(Content revision data)
========================

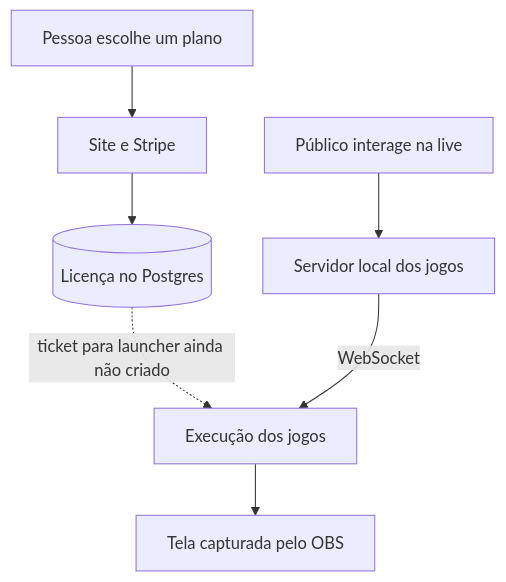
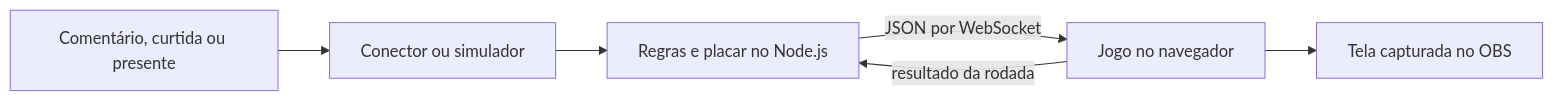
One commit to theuzao/santi-hub-docs changed the second of 2 diagrams in README.md. Above: the diagram before and after it, drawn with Mermaid. The commit also changed other lines of this file and 6 other files, not shown here.

Commit message:
docs: destacar diagramas e capturas reais do produto

````diff
--- a/README.md
+++ b/README.md
@@ -17,9 +24,8 @@
 ```mermaid
-flowchart TB
-  A[Pessoa escolhe um plano] --> B[Site e Stripe]
-  B --> C[(Licença no Postgres)]
-  C -. ticket para launcher ainda não criado .-> D[Execução dos jogos]
-  E[Público interage na live] --> F[Servidor local dos jogos]
-  F -->|WebSocket| D
-  D --> G[Tela capturada pelo OBS]
+flowchart LR
+  A[Comentário, curtida ou presente] --> B[Conector ou simulador]
+  B --> C[Regras e placar no Node.js]
+  C -->|JSON por WebSocket| D[Jogo no navegador]
+  D --> E[Tela capturada no OBS]
+  D -->|resultado da rodada| C
 ```
````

========================

INSTRUCTIONS TO FOLLOW: Starting with the line that contains "capturada pelo OBS]", return every line through the last one of the records, exactly as written.

YOUR RESPONSE:
-  D --> G[Tela capturada pelo OBS]
+flowchart LR
+  A[Comentário, curtida ou presente] --> B[Conector ou simulador]
+  B --> C[Regras e placar no Node.js]
+  C -->|JSON por WebSocket| D[Jogo no navegador]
+  D --> E[Tela capturada no OBS]
+  D -->|resultado da rodada| C
 ```
````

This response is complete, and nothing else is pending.